10. From Crunk Feminist Collective: It Gets Wetter: A Message to Women Who Frequently Have Horrible, Rushed Sex. (G.D.)

11. CNN’s Don Lemon reveals that he is gay in his forthcoming book about his career. “Mr. Lemon has not made a secret of his sexual orientation in his work life; many of his CNN co-workers and managers have long been aware that he is gay. But he still acknowledged that going public in his book carries certain risks.  ‘I’m scared,’ he said in a telephone interview. ‘I’m talking about something that people might shun me for, ostracize me for.'” (G.D.)

12. In the spirit of spring cleaning, the Washington Post asked ten writers to name things we should toss.  blackink12 will be happy to know tipping is among them. (Nicole)

13. Speaking of Don Lemon, Phoenix Suns president Rick Welts has also come out.  I’m glad he did, but I look forward to the day when this is not a newsworthy story, in the NBA or anywhere else. (Nicole)

14. Black people fast: Bill Lester became the first black driver to win a Grand-Am Road Racing event over the weekend. That right there is that history. (G.D.)

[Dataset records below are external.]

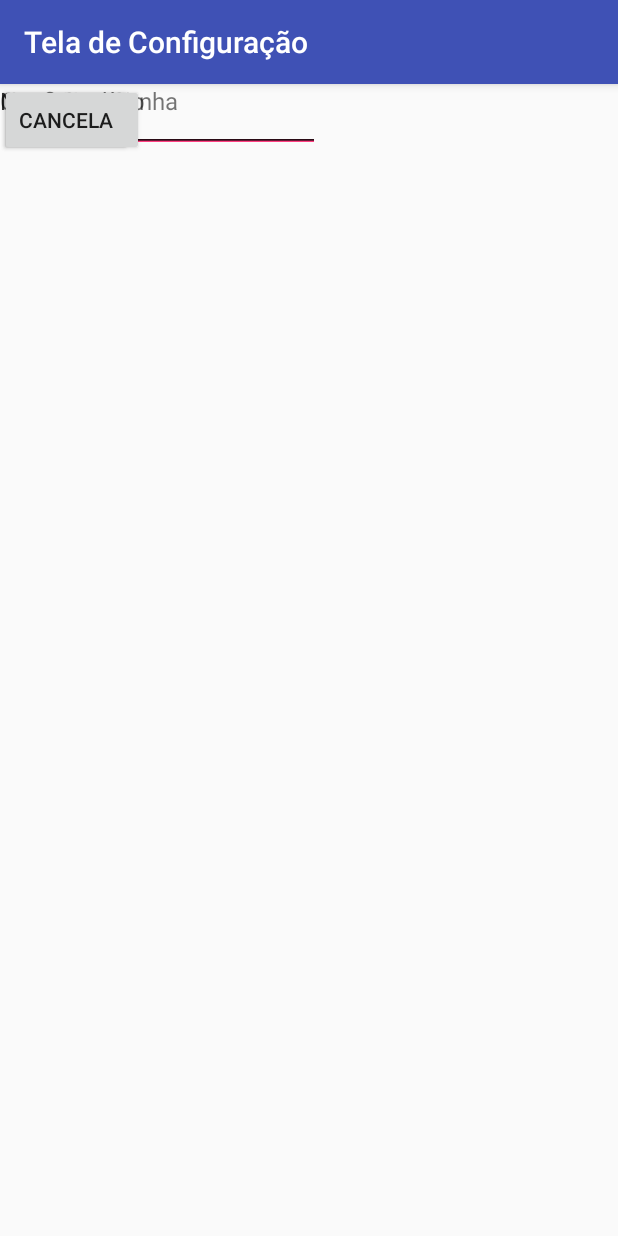
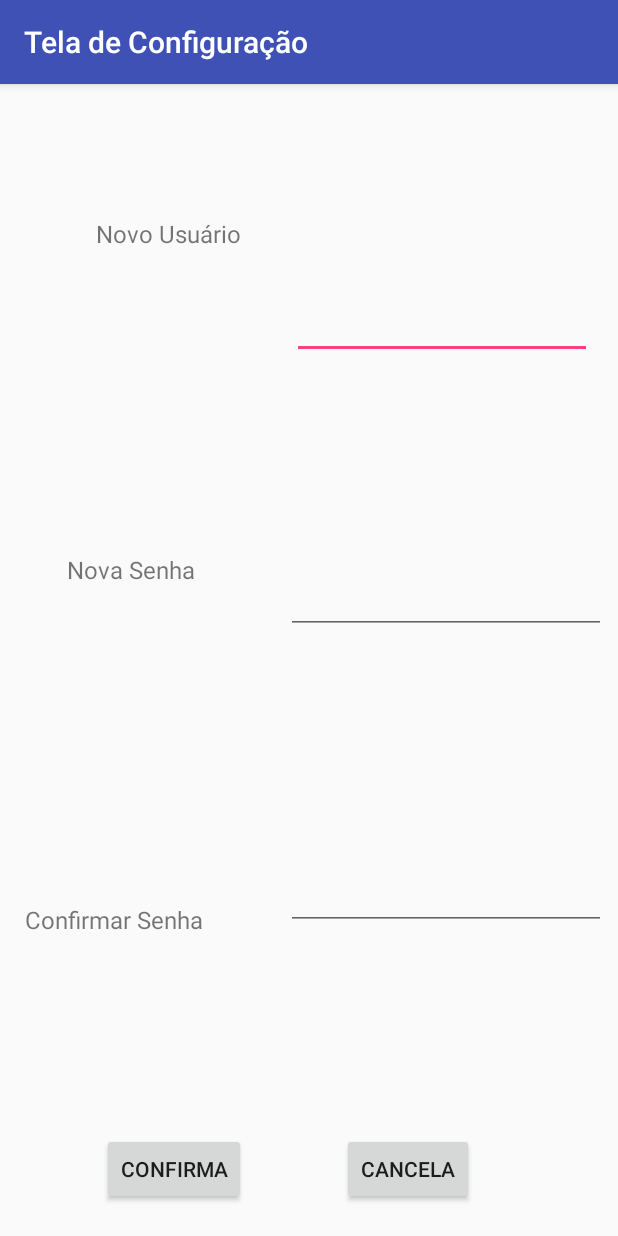
Before and after one commit to palomacorreia/TeladeLogin, an Android app: the TelaConfig screen opened directly, with no data from a screen before it, on a phone screen of 412 x 824 dp. Run offline under Robolectric (Android 15) with nearby library versions, the phone set to English and light mode, and no system bars.

```diff
--- a/app/src/main/res/layout/activity_main.xml
+++ b/app/src/main/res/layout/activity_main.xml
@@ -42,14 +42,14 @@
             />
 
         <Button
-            android:id="@+id/button"
+            android:id="@+id/entrar"
             android:layout_width="match_parent"
             android:layout_height="wrap_content"
             android:layout_gravity="center"
             android:text="@string/btLogin" />
 
         <Button
-            android:id="@+id/button2"
+            android:id="@+id/sair"
             android:layout_width="match_parent"
             android:layout_height="wrap_content"
             android:text="@string/btcancel" />
--- a/app/src/main/res/layout/activity_tela_config.xml
+++ b/app/src/main/res/layout/activity_tela_config.xml
@@ -6,74 +6,131 @@
     android:layout_height="match_parent"
     tools:context="com.example.paloma.teladelogin.TelaConfig">
 
+    <Button
+        android:id="@+id/button3"
+        android:layout_width="wrap_content"
+        android:layout_height="wrap_content"
+        android:layout_marginBottom="8dp"
+        android:layout_marginStart="68dp"
+        android:layout_marginTop="8dp"
+        android:text="Confirma"
+        app:layout_constraintBottom_toBottomOf="parent"
+        app:layout_constraintStart_toStartOf="parent"
+        app:layout_constraintTop_toTopOf="parent"
+        app:layout_constraintVertical_bias="0.982" />
+
+    <Button
+        android:id="@+id/button6"
+        android:layout_width="wrap_content"
+        android:layout_height="wrap_content"
+        android:layout_marginBottom="8dp"
+        android:layout_marginEnd="96dp"
+        android:layout_marginTop="8dp"
+        android:text="Cancela"
+        app:layout_constraintBottom_toBottomOf="parent"
+        app:layout_constraintEnd_toEndOf="parent"
+        app:layout_constraintTop_toTopOf="parent"
+        app:layout_constraintVertical_bias="0.982" />
+
+    <TextView
+        android:id="@+id/textView"
+        android:layout_width="wrap_content"
+        android:layout_height="31dp"
+        android:layout_marginBottom="8dp"
+        android:layout_marginEnd="8dp"
+        android:layout_marginStart="8dp"
+        android:layout_marginTop="8dp"
+        android:text="Novo Usuário"
+        android:textSize="16sp"
+        app:layout_constraintBottom_toBottomOf="parent"
+        app:layout_constraintEnd_toEndOf="parent"
+        app:layout_constraintHorizontal_bias="0.186"
+        app:layout_constraintStart_toStartOf="parent"
+        app:layout_constraintTop_toTopOf="parent"
+        app:layout_constraintVertical_bias="0.112" />
+
     <EditText
         android:id="@+id/editText"
-        android:layout_width="wrap_content"
-        android:layout_height="wrap_content"
+        android:layout_width="200dp"
+        android:layout_height="45dp"
+        android:layout_marginBottom="8dp"
+        android:layout_marginEnd="8dp"
+        android:layout_marginStart="8dp"
+        android:layout_marginTop="8dp"
         android:ems="10"
         android:inputType="textPersonName"
-        tools:layout_editor_absoluteX="132dp"
-        tools:layout_editor_absoluteY="16dp" />
+        app:layout_constraintBottom_toBottomOf="parent"
+        app:layout_constraintEnd_toEndOf="parent"
+        app:layout_constraintHorizontal_bias="0.952"
+        app:layout_constraintStart_toStartOf="parent"
+        app:layout_constraintTop_toTopOf="parent"
+        app:layout_constraintVertical_bias="0.184" />
 
     <EditText
         android:id="@+id/editText2"
         android:layout_width="wrap_content"
         android:layout_height="wrap_content"
+        android:layout_marginBottom="8dp"
+        android:layout_marginEnd="8dp"
+        android:layout_marginStart="8dp"
+        android:layout_marginTop="8dp"
         android:ems="10"
-        android:inputType="textPassword"
-        tools:layout_editor_absoluteX="132dp"
-        tools:layout_editor_absoluteY="90dp" />
-
-    <TextView
-        android:id="@+id/textView"
-        android:layout_width="wrap_content"
-        android:layout_height="wrap_content"
-        android:text="Novo Usuário"
-        android:textSize="16sp"
-        tools:layout_editor_absoluteX="31dp"
-        tools:layout_editor_absoluteY="34dp" />
+        android:inputType="textPersonName"
+        app:layout_constraintBottom_toBottomOf="parent"
+        app:layout_constraintEnd_toEndOf="parent"
+        app:layout_constraintHorizontal_bias="1.0"
+        app:layout_constraintStart_toStartOf="parent"
+        app:layout_constraintTop_toTopOf="parent"
+        app:layout_constraintVertical_bias="0.443" />
 
     <TextView
         android:id="@+id/textView4"
         android:layout_width="wrap_content"
-        android:layout_height="wrap_content"
+        android:layout_height="23dp"
+        android:layout_marginBottom="8dp"
+        android:layout_marginEnd="8dp"
+        android:layout_marginStart="8dp"
+        android:layout_marginTop="8dp"
         android:text="Nova Senha"
         android:textSize="16sp"
-
-        tools:layout_editor_absoluteX="31dp"
-        tools:layout_editor_absoluteY="117dp" />
+        app:layout_constraintBottom_toBottomOf="parent"
+        app:layout_constraintEnd_toEndOf="parent"
+        app:layout_constraintHorizontal_bias="0.119"
+        app:layout_constraintStart_toStartOf="parent"
+        app:layout_constraintTop_toTopOf="parent"
+        app:layout_constraintVertical_bias="0.418" />
 
     <EditText
         android:id="@+id/editText3"
         android:layout_width="wrap_content"
         android:layout_height="wrap_content"
+        android:layout_marginBottom="8dp"
+        android:layout_marginEnd="8dp"
+        android:layout_marginStart="8dp"
+        android:layout_marginTop="8dp"
         android:ems="10"
         android:inputType="textPersonName"
-        tools:layout_editor_absoluteX="153dp"
-        tools:layout_editor_absoluteY="368dp" />
+        app:layout_constraintBottom_toBottomOf="parent"
+        app:layout_constraintEnd_toEndOf="parent"
+        app:layout_constraintHorizontal_bias="1.0"
+        app:layout_constraintStart_toStartOf="parent"
+        app:layout_constraintTop_toTopOf="parent"
+        app:layout_constraintVertical_bias="0.723" />
 
     <TextView
         android:id="@+id/textView5"
         android:layout_width="wrap_content"
         android:layout_height="wrap_content"
+        android:layout_marginBottom="8dp"
+        android:layout_marginEnd="8dp"
+        android:layout_marginStart="8dp"
+        android:layout_marginTop="8dp"
         android:text="Confirmar Senha"
         android:textSize="16sp"
-        tools:layout_editor_absoluteX="31dp"
-        tools:layout_editor_absoluteY="368dp" />
-
-    <Button
-        android:id="@+id/button3"
-        android:layout_width="wrap_content"
-        android:layout_height="wrap_content"
-        android:text="Confirma"
-        tools:layout_editor_absoluteX="52dp"
-        tools:layout_editor_absoluteY="446dp" />
-
-    <Button
-        android:id="@+id/button6"
-        android:layout_width="wrap_content"
-        android:layout_height="wrap_content"
-        android:text="Cancela"
-        tools:layout_editor_absoluteX="230dp"
-        tools:layout_editor_absoluteY="446dp" />
+        app:layout_constraintBottom_toBottomOf="parent"
+        app:layout_constraintEnd_toEndOf="parent"
+        app:layout_constraintHorizontal_bias="0.031"
+        app:layout_constraintStart_toStartOf="parent"
+        app:layout_constraintTop_toTopOf="parent"
+        app:layout_constraintVertical_bias="0.737" />
 </android.support.constraint.ConstraintLayout>
```
Also changed, not shown: app/src/main/java/com/example/paloma/teladelogin/MainActivity.java (+88 -20 lines), app/src/main/java/com/example/paloma/teladelogin/TelaConfig.java (+3 -8 lines), app/src/main/java/com/example/paloma/teladelogin/TelaPrincipal.java (+27 -2 lines), app/src/main/res/layout/activity_tela_principal.xml (+7 -6 lines).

15. Maybe, Robert Lipsyte says, an NFL lockout would be good for America. (Blackink)

Of course, without football, we should expect another surge in the black unemployment rate.

Because when you think about it, all news is bad for black people. Especially today.


Joel Anderson —blackink —  writes about sports, politics, crime, courts, and other issues far beyond his competence at BuzzFeed. He has worked at media outlets in Texas, Oklahoma, Louisiana and Atlanta and contributed to a number of publications, including The Root and The American Prospect, among many others.